Contrary to the expectations of many (myself included), a recent study suggests that individuals might express a more authentic personality/self through social media (e.g. Facebook) than in person. Read Sarah Perez’s description of the study and its implications here.
What were you doing at midnight on February 4, 2009? Sleeping? Chomping down a late-night snack? Facebooking? If the latter, you were unwittingly celebrating Mark Zuckerberg’s creation on its fifth birthday.
Five years and 150 million users later, Facebook is still the topic of heated debate. What does this construct say about our society? What impact is it having? What social mores is it changing?
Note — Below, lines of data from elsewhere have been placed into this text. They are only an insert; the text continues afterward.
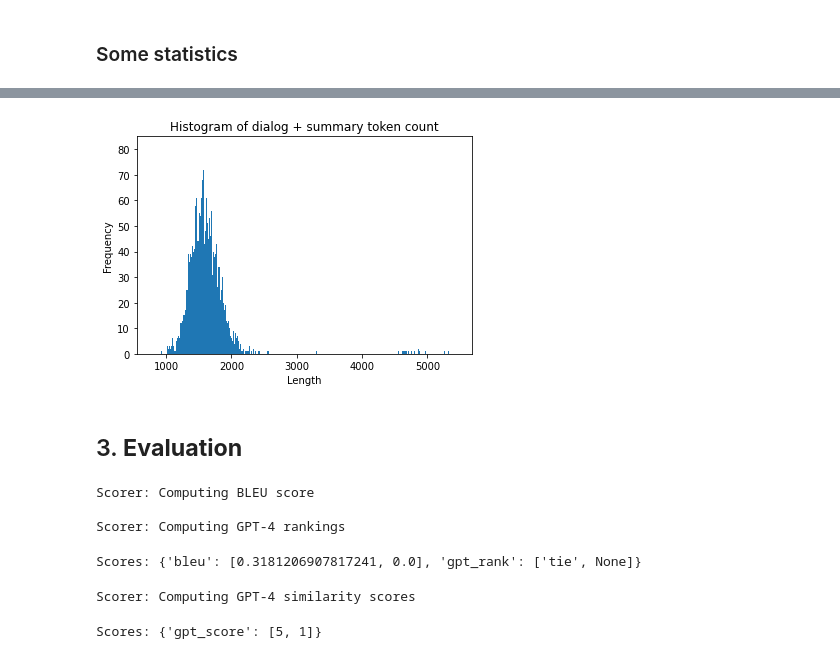
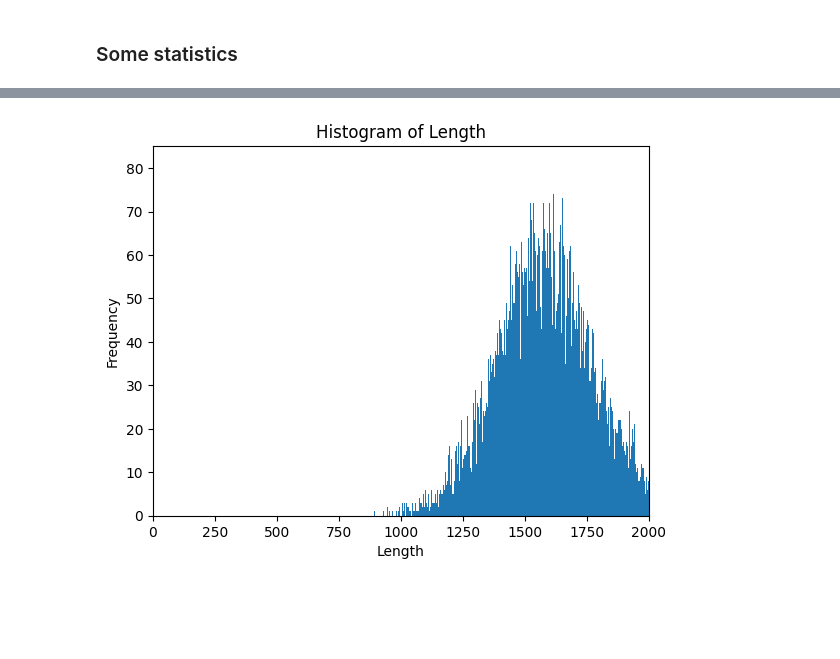
Before and after one commit to EPFL-IC-Make-Team/medinote, a Jupyter notebook: project.ipynb, the cells around one changed output, grey strips where cells are left out. Drawn from its saved outputs; the diff is of its cells as text; code cells hidden in the pictures; blank space fills up the shorter version.

```diff
--- a/project.ipynb
+++ b/project.ipynb
@@ -24,7 +24,8 @@ The combined model then generates the clinical note from the dialogue transcript
 
 from utils.chat import *
 from utils.eval import *
-#from utils.inference import *
+from utils.inference import *
+from utils.data import *
 
 import os
 import re
@@ -33,14 +34,6 @@ import matplotlib.pyplot as plt
 
 %reload_ext autoreload
 %autoreload 2
-
-DATA_DIR = 'data'
-SUMMARIES_DIR = os.path.join(DATA_DIR, 'summaries')
-DIRECT_DIR = os.path.join(DATA_DIR, 'direct')
-SUMMARIZER_DIR = os.path.join(DATA_DIR, 'summarizer')
-GENERATOR_DIR = os.path.join(DATA_DIR, 'generator')
-for dir in [DATA_DIR, SUMMARIES_DIR, DIRECT_DIR, SUMMARIZER_DIR, GENERATOR_DIR]:
-    os.makedirs(dir, exist_ok=True)
 # %% [markdown]
 
 ## 1. **Synthetic patient summaries**
@@ -410,50 +451,0 @@ plt.show()
-# %%
-summarizer_path = os.path.join(SUMMARIZER_DIR, 'summarizer_30K.jsonl')
-summarizer = pd.read_json(summarizer_path, orient='records', lines=True)
-encoder = tiktoken.encoding_for_model('gpt-4')
-summarizer['length'] = summarizer.apply(lambda row: len(encoder.encode(row['prompt']) + encoder.encode(row['gold'])), axis=1)
-plt.hist(summarizer['length'], bins=max(summarizer['length'])-min(summarizer['length'])+1)
-plt.xlabel('Length')
-plt.ylabel('Frequency')
-plt.title('Histogram of dialog + summary token count')
-plt.show()
-# %% [output]
-[figure, removed]
-# %% [markdown]
-## 3. **Evaluation**
-# %%
-scorer = Scorer(score_types=['bleu', 'gpt_rank'], cot=True)
-pairs = [
-    {
-        'gold': 'Hello my name is Antoine. I am a doctor. I am 30 years old.',
-        'pred': 'Hi my name is Britney. I am a surgeon. I am 21 years old.'
-    },
-    {
-        'gold': 'Hello my name is Antoine. I am a surgeon. I am 21 years old.',
-        'pred': 'Hi my name is Britney, but you can call me Natasha. I am 30 years old.'
-    }
-]
-scores = scorer(pairs)
-print('Scores:', scores)
-# %% [output]
-Scorer: Computing BLEU score
-
-Scorer: Computing GPT-4 rankings
-Scores: {'bleu': [0.3181206907817241, 0.0], 'gpt_rank': ['tie', None]}
-# %%
-scorer = Scorer(score_types=['gpt_score'], cot=True)
-pairs = [
-    {
-        'gold': 'Hello my name is Antoine. I am a doctor. I am 30 years old.',
-        'pred': 'Hi my name is Britney. I am a surgeon. I am 21 years old.'
-    },
-    {
-        'gold': 'Hello my name is Antoine. I am a surgeon. I am 21 years old.',
-        'pred': 'Hi my name is Britney, but you can call me Natasha. I am 30 years old.'
-    }
-]
-scores = scorer(pairs)
-print('Scores:', scores)
-# %% [output]
-Scorer: Computing GPT-4 similarity scores
-Scores: {'gpt_score': [5, 1]}
@@ -464,0 +452,4 @@ scores, stats
+# %%
+length_histogram(summarizer_path, keys=['prompt', 'gold'])
+# %% [output]
+[figure, added]
```
Also changed, not shown: parts of 22 cells of this notebook, 5 other files.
These questions, and others, will continue to be posed and considered for years to come and, fortunately, Facebook will keep delivering material for speculation. Take, for example, the “25 Random Things” note racing through this social network’s veins like some epidemic virus. The object is to fill out a list of 25 things about yourself, a blend of the private and the personal, and publish it to your friends. They are then supposed to fill out a list about themselves in turn, and pass it on. As John Timpane of the Philadelphia Inquirer observes, after one person sent this note to ten others, and those ten sent the note to ten of their friends, “soon Facebook – a virtual living room where people hang out and tell everyone else what they’re doing and thinking – is awash with personal revelations, admissions, info once kept private.”